Material provided Start Marker
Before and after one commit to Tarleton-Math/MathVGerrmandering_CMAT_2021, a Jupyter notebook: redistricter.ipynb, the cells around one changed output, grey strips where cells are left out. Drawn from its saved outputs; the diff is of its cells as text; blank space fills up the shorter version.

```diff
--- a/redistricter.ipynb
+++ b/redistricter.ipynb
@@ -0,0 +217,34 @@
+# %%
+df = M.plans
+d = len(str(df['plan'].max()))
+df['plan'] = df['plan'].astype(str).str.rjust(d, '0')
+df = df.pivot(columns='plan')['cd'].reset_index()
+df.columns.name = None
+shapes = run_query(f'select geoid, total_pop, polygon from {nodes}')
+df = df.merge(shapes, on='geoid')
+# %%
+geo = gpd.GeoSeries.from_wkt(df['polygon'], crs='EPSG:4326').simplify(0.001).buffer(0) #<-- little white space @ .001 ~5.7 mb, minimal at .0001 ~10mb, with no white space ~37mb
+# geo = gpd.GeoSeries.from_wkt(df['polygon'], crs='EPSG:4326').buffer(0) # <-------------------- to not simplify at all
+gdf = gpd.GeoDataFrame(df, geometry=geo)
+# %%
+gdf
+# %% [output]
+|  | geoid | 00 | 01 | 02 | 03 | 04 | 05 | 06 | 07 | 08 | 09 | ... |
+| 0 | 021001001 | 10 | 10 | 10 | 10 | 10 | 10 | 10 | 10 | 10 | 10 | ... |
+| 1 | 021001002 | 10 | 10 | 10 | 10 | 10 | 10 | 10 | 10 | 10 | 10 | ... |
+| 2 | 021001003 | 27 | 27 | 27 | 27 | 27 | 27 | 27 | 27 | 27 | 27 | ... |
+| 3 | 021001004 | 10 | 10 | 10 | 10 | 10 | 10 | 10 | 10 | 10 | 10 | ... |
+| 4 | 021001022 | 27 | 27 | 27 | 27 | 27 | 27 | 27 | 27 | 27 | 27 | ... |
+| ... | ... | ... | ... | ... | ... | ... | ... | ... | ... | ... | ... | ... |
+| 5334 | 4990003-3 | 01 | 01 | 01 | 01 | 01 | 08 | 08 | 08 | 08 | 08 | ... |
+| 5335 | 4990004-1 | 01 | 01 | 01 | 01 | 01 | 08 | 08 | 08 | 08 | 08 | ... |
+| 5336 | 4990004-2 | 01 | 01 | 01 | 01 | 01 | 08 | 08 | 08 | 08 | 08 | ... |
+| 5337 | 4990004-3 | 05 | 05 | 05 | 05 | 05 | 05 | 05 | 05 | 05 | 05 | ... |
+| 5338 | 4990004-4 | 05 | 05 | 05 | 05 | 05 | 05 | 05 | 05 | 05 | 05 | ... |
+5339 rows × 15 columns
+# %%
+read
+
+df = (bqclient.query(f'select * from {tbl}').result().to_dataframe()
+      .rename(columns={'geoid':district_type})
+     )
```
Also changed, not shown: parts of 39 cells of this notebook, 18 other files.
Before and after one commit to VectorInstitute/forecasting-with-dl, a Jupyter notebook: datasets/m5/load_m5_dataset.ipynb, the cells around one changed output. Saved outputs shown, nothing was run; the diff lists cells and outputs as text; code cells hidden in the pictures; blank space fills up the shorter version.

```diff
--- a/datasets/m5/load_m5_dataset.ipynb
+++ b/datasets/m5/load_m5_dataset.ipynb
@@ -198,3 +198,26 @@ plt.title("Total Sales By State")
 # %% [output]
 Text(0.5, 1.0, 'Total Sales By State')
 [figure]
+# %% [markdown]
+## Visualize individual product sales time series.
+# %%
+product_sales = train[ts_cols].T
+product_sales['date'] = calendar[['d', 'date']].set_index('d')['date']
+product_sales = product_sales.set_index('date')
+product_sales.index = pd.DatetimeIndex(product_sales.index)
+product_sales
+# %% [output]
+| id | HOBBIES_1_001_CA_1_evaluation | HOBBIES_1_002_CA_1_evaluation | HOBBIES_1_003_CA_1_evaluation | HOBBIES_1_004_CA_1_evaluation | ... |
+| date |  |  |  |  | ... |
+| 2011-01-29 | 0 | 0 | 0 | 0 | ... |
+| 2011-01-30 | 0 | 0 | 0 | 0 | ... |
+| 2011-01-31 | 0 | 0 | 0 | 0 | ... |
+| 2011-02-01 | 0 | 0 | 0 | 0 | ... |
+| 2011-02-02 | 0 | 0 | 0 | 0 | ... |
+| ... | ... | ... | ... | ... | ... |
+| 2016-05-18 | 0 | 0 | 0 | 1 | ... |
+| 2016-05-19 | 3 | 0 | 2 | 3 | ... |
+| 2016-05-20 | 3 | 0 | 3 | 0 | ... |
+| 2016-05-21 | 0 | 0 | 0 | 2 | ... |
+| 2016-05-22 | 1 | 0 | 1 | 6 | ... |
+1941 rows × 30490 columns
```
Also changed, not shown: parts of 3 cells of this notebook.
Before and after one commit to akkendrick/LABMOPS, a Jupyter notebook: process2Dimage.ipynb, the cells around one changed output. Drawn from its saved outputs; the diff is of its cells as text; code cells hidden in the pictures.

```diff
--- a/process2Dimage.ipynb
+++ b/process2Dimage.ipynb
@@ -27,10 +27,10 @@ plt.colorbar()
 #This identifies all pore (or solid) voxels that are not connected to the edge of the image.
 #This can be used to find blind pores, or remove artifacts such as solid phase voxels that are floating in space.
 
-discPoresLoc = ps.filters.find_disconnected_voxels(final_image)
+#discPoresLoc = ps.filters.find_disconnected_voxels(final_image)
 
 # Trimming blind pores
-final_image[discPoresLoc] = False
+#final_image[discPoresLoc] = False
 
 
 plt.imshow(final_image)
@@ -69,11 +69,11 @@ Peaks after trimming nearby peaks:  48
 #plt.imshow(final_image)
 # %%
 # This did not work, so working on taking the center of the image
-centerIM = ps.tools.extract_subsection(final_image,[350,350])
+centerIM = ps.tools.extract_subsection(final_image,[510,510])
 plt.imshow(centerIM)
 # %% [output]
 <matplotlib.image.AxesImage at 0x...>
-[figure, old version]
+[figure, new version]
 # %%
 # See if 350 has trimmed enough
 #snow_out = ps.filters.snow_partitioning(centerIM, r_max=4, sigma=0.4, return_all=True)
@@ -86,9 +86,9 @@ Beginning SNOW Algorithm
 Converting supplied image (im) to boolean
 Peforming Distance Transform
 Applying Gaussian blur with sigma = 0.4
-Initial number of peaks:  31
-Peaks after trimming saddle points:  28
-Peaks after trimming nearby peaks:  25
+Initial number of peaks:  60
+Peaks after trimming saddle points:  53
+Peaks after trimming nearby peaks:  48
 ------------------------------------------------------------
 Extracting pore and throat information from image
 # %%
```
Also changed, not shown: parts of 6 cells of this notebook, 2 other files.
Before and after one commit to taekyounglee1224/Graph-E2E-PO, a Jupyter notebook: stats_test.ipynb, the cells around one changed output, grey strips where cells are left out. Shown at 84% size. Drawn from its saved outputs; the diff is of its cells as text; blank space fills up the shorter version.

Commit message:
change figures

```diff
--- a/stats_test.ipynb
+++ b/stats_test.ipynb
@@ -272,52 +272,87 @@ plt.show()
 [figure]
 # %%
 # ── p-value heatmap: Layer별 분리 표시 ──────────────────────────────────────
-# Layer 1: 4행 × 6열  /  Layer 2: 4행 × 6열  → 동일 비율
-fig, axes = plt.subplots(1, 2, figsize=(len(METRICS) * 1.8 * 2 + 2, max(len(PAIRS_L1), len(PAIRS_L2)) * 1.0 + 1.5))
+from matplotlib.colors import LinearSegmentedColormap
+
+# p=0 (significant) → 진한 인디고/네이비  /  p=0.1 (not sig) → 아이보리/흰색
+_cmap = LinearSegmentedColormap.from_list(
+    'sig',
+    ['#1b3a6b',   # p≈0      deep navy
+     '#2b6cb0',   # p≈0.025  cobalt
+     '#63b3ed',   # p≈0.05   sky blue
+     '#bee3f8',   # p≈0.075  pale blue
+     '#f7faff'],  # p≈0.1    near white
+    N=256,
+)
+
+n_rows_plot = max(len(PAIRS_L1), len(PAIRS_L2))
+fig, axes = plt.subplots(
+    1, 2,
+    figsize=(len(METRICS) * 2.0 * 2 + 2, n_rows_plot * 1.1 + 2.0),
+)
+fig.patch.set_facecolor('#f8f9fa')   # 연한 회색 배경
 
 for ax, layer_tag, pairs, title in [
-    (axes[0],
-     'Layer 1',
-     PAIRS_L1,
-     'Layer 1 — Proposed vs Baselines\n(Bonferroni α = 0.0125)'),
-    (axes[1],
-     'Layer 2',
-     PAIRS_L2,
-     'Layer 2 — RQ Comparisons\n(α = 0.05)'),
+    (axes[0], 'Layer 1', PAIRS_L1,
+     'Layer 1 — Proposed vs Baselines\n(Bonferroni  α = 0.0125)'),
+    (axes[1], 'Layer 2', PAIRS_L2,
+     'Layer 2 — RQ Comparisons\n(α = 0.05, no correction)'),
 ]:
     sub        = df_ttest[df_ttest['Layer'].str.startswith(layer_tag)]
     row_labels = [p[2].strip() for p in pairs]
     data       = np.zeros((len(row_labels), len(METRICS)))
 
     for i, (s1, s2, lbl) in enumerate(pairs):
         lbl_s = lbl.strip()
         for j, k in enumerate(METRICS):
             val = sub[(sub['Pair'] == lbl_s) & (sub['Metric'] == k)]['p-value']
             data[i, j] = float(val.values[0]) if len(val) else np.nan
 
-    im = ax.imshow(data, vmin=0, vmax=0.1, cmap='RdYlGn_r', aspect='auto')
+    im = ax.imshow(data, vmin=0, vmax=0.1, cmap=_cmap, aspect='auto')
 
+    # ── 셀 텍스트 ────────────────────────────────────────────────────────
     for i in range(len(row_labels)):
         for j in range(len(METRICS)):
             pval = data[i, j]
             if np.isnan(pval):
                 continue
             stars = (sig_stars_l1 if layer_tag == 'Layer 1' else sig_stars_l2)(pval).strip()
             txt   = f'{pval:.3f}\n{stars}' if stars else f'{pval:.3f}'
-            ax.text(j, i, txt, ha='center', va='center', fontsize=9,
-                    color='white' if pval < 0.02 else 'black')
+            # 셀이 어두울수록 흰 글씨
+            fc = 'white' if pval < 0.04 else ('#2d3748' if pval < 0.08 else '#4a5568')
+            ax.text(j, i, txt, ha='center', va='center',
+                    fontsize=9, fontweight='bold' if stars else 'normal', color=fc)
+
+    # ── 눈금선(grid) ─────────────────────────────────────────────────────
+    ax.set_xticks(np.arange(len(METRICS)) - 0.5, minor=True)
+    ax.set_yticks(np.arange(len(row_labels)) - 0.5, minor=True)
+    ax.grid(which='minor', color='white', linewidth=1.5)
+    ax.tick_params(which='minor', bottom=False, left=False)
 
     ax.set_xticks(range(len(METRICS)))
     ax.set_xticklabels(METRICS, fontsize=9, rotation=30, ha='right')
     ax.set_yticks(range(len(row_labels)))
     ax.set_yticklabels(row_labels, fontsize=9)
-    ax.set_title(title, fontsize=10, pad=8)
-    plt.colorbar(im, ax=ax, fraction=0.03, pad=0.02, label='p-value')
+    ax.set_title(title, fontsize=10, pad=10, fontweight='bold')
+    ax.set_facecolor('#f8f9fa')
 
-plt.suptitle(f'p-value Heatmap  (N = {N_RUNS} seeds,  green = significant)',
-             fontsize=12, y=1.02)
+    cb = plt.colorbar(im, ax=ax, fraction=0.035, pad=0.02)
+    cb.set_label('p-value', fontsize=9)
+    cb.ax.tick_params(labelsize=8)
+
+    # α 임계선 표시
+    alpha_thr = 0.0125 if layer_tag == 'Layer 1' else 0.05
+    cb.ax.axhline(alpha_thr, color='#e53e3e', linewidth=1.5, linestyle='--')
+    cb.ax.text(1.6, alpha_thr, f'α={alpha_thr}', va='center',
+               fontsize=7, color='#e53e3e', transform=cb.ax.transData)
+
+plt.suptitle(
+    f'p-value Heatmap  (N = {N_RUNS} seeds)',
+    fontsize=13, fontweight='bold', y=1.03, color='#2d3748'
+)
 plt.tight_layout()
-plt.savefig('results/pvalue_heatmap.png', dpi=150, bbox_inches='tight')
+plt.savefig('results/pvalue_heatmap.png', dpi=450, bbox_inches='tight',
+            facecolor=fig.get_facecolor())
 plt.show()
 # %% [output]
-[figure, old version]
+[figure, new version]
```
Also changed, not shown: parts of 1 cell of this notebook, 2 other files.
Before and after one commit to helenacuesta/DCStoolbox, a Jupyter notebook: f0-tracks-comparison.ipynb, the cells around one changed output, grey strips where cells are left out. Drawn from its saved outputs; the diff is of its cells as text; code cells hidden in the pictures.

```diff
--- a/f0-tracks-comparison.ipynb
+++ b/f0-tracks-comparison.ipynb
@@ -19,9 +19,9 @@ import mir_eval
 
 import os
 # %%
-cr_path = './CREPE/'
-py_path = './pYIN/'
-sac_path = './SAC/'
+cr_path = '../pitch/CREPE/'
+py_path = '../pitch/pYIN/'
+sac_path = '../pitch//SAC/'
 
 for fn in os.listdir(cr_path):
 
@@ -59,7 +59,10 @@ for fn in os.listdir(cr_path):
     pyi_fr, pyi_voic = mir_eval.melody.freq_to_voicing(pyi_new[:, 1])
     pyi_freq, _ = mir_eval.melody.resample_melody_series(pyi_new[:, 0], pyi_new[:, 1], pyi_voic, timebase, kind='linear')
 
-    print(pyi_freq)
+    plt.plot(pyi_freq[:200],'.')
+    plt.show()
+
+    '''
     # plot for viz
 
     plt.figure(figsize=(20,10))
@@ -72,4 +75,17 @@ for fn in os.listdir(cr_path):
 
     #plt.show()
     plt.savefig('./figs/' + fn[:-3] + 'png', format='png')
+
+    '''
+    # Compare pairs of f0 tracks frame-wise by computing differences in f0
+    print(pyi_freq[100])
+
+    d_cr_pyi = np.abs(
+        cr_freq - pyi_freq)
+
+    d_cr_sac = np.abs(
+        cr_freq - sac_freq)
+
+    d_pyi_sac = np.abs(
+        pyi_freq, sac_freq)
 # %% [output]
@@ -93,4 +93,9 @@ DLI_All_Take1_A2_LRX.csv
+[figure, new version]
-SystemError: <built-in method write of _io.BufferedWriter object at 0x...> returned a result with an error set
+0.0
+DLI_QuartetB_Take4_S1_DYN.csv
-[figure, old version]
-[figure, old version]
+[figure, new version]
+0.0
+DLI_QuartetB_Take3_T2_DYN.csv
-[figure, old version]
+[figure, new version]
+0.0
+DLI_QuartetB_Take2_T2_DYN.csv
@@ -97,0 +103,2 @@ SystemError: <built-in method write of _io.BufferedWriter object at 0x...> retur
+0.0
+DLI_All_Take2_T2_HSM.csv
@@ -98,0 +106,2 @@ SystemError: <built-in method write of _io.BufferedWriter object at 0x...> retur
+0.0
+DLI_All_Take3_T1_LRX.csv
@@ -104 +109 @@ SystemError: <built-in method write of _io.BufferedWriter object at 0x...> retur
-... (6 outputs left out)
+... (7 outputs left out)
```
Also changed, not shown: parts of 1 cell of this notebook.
Material provided End Marker
:: What you should do ::
Check every line of the data and give the number of them that hold the string "pitch", with no other words.

:: Solution to this problem ::
3